LAS VEGAS (KLAS) — Southwest Gas customers might be on the hook for replacing pipes in an estimated $3 billion project, according to testimony in Carson City on Wednesday.

Pipes that were installed from 1978 to 1999 could be prone to degradation in desert climates, according to information presented during a hearing for Senate Bill 116 (SB116). The pipes, 1/2-inch to 2-inch pipes known as Drisco 8000, have been identified as a risk for gas leaks.

The problem has been known for a while. Legislation in the 2021 session was not approved. But Southwest Gas is presenting changes to how it wants to recoup the cost of replacing pipes, and SB116 is back before lawmakers this year.

It’s an enormous project — an estimated 48% of Southwest Gas mains are Drisco 8000, according to testimony. Garrett Weir, general counsel for the Nevada Public Utilities Commission, said the pipes are considered a risk, but the PUC has not required Southwest Gas to replace them immediately.

Southwest Gas ratepayers have had enough as bills have skyrocketed over the past months as the cost of natural gas has gone up.

The discussion happened at a Senate Growth and Infrastructure Committee hearing. The bill is sponsored by Democratic Senator Skip Daly of Washoe County.

Opponents lined up to challenge not only the cost of the project, but also the need to replace pipes.
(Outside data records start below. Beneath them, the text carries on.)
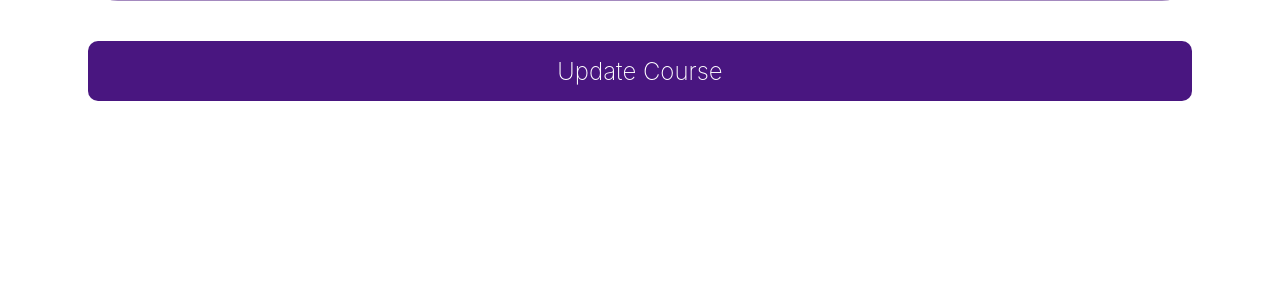
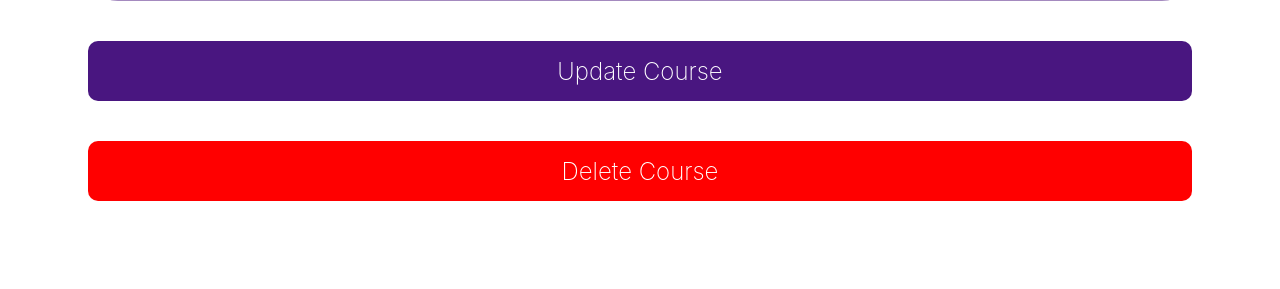
Before and after one commit to software-students-fall2022/web-app-exercise-team-4-1, a Flask app: template flask-server/templates/edit_course.html in a window 1280 px wide. Shown: the part 1166-1455 px from the top of the page. Before the commit the page ends 1267 px from the top, so only its background shows below. Run offline with Flask 2, Linux system fonts and the light colour scheme; the template is opened without the code that fills it, so the values that code supplies are empty; some web fonts are replaced.

Commit message:
Added delete buttons for edit course/section

```diff
--- a/flask-server/templates/edit_course.html
+++ b/flask-server/templates/edit_course.html
@@ -11,6 +11,7 @@
             <textarea type="text" id="description" name="description"
                 placeholder="Course Description">{{course.description}}</textarea>
             <input type="submit" value="Update Course" class="dark-purple-btn" />
+            <input type="submit" value="Delete Course" class="delete-btn" />
         </form>
     </div>
 </div>
--- a/flask-server/templates/edit_section.html
+++ b/flask-server/templates/edit_section.html
@@ -6,7 +6,9 @@
     <span class="section-course-code">{{course.courseID}}</span>
     <pagetitle>{{course.name}}</pagetitle>
     <div>
-        <form method="POST" action="{{ url_for('admin.update_course_section', course_id=course._id,section_id=section._id ) }}" class="course-edit">
+        <form method="POST"
+            action="{{ url_for('admin.update_course_section', course_id=course._id,section_id=section._id ) }}"
+            class="course-edit">
             <span class="edit-title">Create Section</span>
             <div class="edit-days">
                 <span class="day-title">Professor:</span>
@@ -60,6 +62,7 @@
                     Cancel
                 </a>
                 <input type="submit" value="Edit Section" class="open-btn-large" />
+                <input type="submit" value="Delete Section" class="delete-btn" />
             </div>
         </form>
     </div>
```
Christi Cabrera-Georgeson, deputy director of the Nevada Conservation League, reminded lawmakers that Southwest Gas has trumpeted its record as No. 1 in pipeline safety in other meetings at the Legislature this year.

Cabrera-Georgeson and others urged the state to think carefully before committing to an expensive project to continue using fossil fuels.
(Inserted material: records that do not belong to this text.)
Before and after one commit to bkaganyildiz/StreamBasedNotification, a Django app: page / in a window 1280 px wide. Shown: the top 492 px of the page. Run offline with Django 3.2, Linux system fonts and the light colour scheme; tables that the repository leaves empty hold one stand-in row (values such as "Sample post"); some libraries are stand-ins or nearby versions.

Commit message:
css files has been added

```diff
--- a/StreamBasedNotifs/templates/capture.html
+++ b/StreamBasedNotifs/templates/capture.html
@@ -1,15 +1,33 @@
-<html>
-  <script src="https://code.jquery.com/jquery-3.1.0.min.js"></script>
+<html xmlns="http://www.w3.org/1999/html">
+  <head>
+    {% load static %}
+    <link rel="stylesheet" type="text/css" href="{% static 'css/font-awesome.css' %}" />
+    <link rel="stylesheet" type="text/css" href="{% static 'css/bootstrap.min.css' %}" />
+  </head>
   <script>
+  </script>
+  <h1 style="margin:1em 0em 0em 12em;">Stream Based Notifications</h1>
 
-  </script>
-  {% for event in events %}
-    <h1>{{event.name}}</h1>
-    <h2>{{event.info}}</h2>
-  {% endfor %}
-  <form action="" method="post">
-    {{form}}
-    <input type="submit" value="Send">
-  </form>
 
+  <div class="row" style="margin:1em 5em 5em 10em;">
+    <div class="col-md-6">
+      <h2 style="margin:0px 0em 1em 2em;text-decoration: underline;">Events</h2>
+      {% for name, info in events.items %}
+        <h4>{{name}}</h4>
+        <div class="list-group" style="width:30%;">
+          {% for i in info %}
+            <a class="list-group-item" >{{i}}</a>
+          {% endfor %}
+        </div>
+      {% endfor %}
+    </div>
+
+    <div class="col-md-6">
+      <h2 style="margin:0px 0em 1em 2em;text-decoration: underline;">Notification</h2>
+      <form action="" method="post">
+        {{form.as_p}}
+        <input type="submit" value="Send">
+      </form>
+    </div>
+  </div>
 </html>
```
“We need to chart a path forward that doesn’t tie Nevadans to methane gas and these systems for decades to come,” said Tracy Byrd, who called from Las Vegas to express opposition.

Ernest Figueroa, a consumer advocate, said Southwest Gas rates went up 116% from April 2021 to this year — and gas bills will go up if the company starts replacing pipes. Figueroa testified that $3 billion is a conservative estimate for the project.

Justin Brown of Southwest Gas said, “This legislation is necessary and also complementary to the existing regulatory process that we have in place and provides also the following benefits. It will enhance safety and reduce short-term risk by supporting an increased level of proactive replacement of specific pipe types that are known within the industry to present greater risk.”